- Brief
Reproduce the records exactly, but not the pictures.

--- Exercise materials Enclosed Below ---

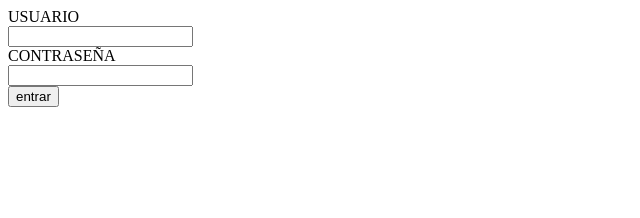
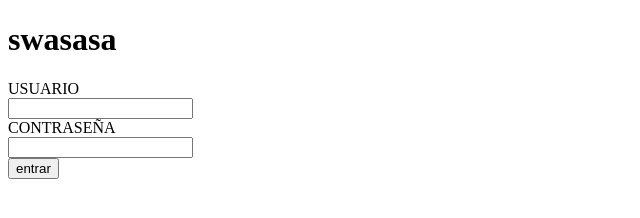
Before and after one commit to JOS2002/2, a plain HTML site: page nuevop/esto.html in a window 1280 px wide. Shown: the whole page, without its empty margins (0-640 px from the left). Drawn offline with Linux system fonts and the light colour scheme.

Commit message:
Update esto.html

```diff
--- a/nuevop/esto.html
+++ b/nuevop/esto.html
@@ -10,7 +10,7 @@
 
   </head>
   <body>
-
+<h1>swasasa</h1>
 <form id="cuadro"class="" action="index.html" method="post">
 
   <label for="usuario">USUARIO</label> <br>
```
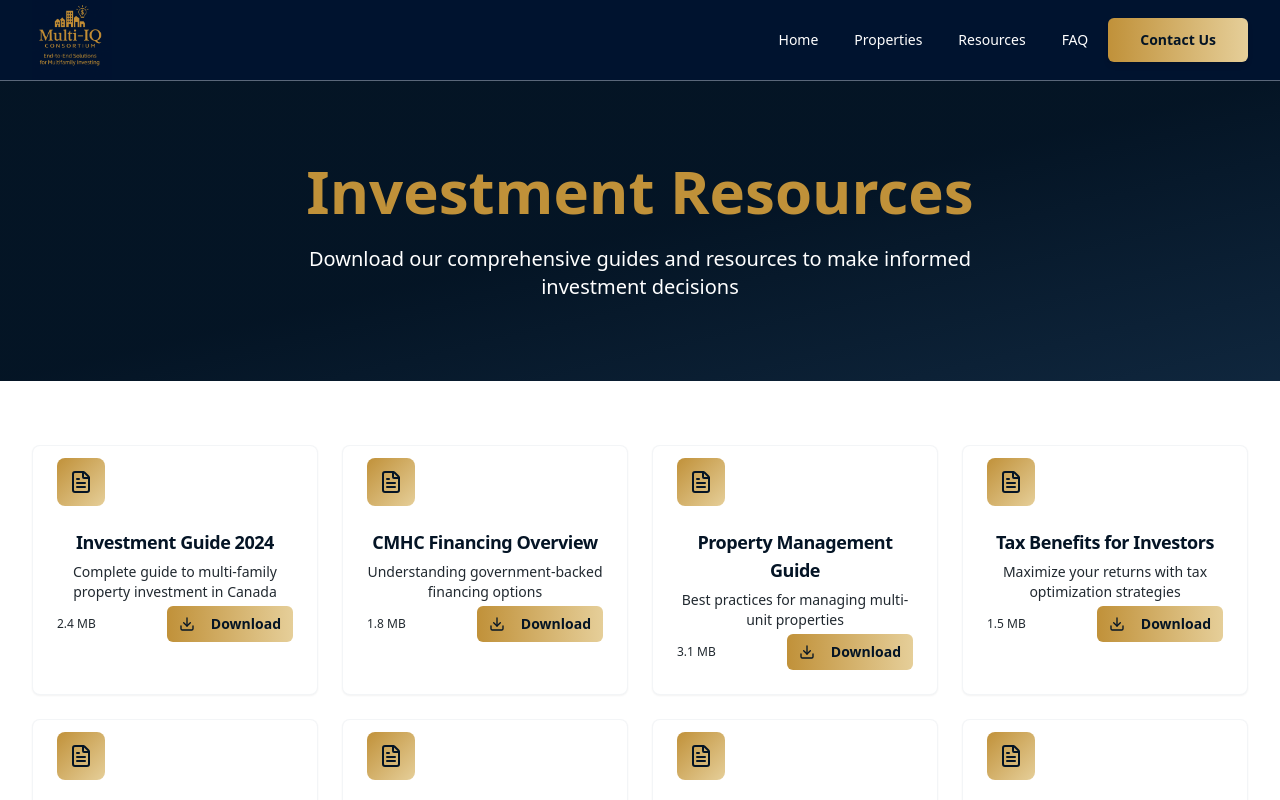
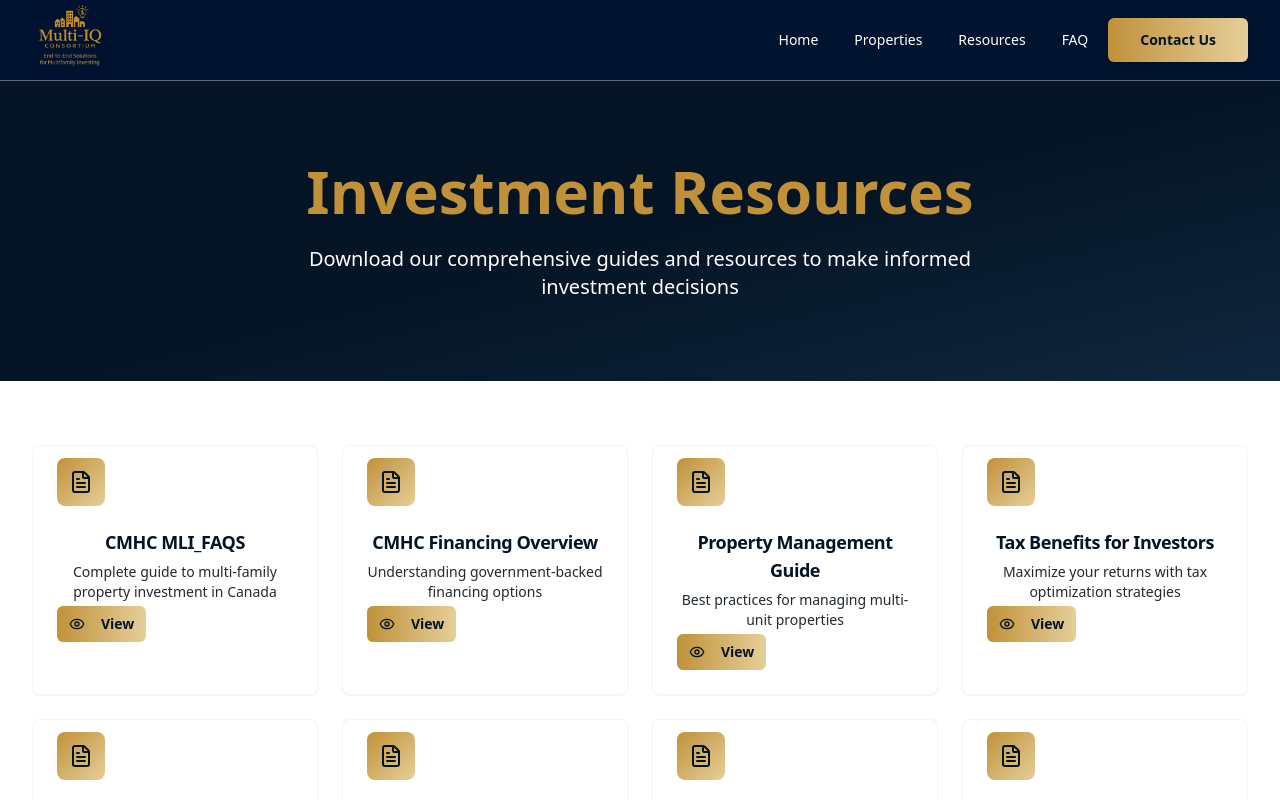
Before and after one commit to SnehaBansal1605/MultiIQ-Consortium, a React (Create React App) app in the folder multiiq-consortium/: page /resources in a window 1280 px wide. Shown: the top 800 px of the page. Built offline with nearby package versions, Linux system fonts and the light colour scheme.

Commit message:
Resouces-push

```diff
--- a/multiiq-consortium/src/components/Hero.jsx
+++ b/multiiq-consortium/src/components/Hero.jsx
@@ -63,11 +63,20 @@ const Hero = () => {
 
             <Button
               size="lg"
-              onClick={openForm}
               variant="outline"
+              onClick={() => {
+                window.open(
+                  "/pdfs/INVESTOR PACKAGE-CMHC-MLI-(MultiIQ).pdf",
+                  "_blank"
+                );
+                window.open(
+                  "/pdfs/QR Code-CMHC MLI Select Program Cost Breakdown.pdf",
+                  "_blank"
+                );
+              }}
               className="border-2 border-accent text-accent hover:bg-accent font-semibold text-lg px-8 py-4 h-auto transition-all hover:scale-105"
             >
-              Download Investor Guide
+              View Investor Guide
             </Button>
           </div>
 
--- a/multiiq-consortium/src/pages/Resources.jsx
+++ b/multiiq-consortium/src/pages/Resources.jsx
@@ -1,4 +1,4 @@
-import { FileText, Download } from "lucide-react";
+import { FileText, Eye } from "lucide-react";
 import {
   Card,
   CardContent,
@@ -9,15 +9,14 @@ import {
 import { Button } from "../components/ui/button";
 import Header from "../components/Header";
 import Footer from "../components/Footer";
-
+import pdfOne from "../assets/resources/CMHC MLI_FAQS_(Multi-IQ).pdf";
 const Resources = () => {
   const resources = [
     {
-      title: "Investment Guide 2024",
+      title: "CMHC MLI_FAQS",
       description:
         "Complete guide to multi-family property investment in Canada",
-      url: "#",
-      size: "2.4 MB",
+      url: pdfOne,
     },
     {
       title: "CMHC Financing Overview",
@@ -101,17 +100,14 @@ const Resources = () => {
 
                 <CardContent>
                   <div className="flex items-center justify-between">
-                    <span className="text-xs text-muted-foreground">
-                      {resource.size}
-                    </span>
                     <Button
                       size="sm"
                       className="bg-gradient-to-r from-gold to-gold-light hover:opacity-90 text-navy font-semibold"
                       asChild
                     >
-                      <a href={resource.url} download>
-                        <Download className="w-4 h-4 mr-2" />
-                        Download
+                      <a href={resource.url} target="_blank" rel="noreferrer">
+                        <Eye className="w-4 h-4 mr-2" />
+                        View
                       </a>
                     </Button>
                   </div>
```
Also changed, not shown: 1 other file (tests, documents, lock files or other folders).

--- End of Enclosed Exercise materials ---

- Exercise answer
Before and after one commit to JOS2002/2, a plain HTML site: page nuevop/esto.html in a window 1280 px wide. Shown: the whole page, without its empty margins (0-640 px from the left). Drawn offline with Linux system fonts and the light colour scheme.

Commit message:
Update esto.html

```diff
--- a/nuevop/esto.html
+++ b/nuevop/esto.html
@@ -10,7 +10,7 @@
 
   </head>
   <body>
-
+<h1>swasasa</h1>
 <form id="cuadro"class="" action="index.html" method="post">
 
   <label for="usuario">USUARIO</label> <br>
```
Before and after one commit to SnehaBansal1605/MultiIQ-Consortium, a React (Create React App) app in the folder multiiq-consortium/: page /resources in a window 1280 px wide. Shown: the top 800 px of the page. Built offline with nearby package versions, Linux system fonts and the light colour scheme.

Commit message:
Resouces-push

```diff
--- a/multiiq-consortium/src/components/Hero.jsx
+++ b/multiiq-consortium/src/components/Hero.jsx
@@ -63,11 +63,20 @@ const Hero = () => {
 
             <Button
               size="lg"
-              onClick={openForm}
               variant="outline"
+              onClick={() => {
+                window.open(
+                  "/pdfs/INVESTOR PACKAGE-CMHC-MLI-(MultiIQ).pdf",
+                  "_blank"
+                );
+                window.open(
+                  "/pdfs/QR Code-CMHC MLI Select Program Cost Breakdown.pdf",
+                  "_blank"
+                );
+              }}
               className="border-2 border-accent text-accent hover:bg-accent font-semibold text-lg px-8 py-4 h-auto transition-all hover:scale-105"
             >
-              Download Investor Guide
+              View Investor Guide
             </Button>
           </div>
 
--- a/multiiq-consortium/src/pages/Resources.jsx
+++ b/multiiq-consortium/src/pages/Resources.jsx
@@ -1,4 +1,4 @@
-import { FileText, Download } from "lucide-react";
+import { FileText, Eye } from "lucide-react";
 import {
   Card,
   CardContent,
@@ -9,15 +9,14 @@ import {
 import { Button } from "../components/ui/button";
 import Header from "../components/Header";
 import Footer from "../components/Footer";
-
+import pdfOne from "../assets/resources/CMHC MLI_FAQS_(Multi-IQ).pdf";
 const Resources = () => {
   const resources = [
     {
-      title: "Investment Guide 2024",
+      title: "CMHC MLI_FAQS",
       description:
         "Complete guide to multi-family property investment in Canada",
-      url: "#",
-      size: "2.4 MB",
+      url: pdfOne,
     },
     {
       title: "CMHC Financing Overview",
@@ -101,17 +100,14 @@ const Resources = () => {
 
                 <CardContent>
                   <div className="flex items-center justify-between">
-                    <span className="text-xs text-muted-foreground">
-                      {resource.size}
-                    </span>
                     <Button
                       size="sm"
                       className="bg-gradient-to-r from-gold to-gold-light hover:opacity-90 text-navy font-semibold"
                       asChild
                     >
-                      <a href={resource.url} download>
-                        <Download className="w-4 h-4 mr-2" />
-                        Download
+                      <a href={resource.url} target="_blank" rel="noreferrer">
+                        <Eye className="w-4 h-4 mr-2" />
+                        View
                       </a>
                     </Button>
                   </div>
```
Also changed, not shown: 1 other file (tests, documents, lock files or other folders).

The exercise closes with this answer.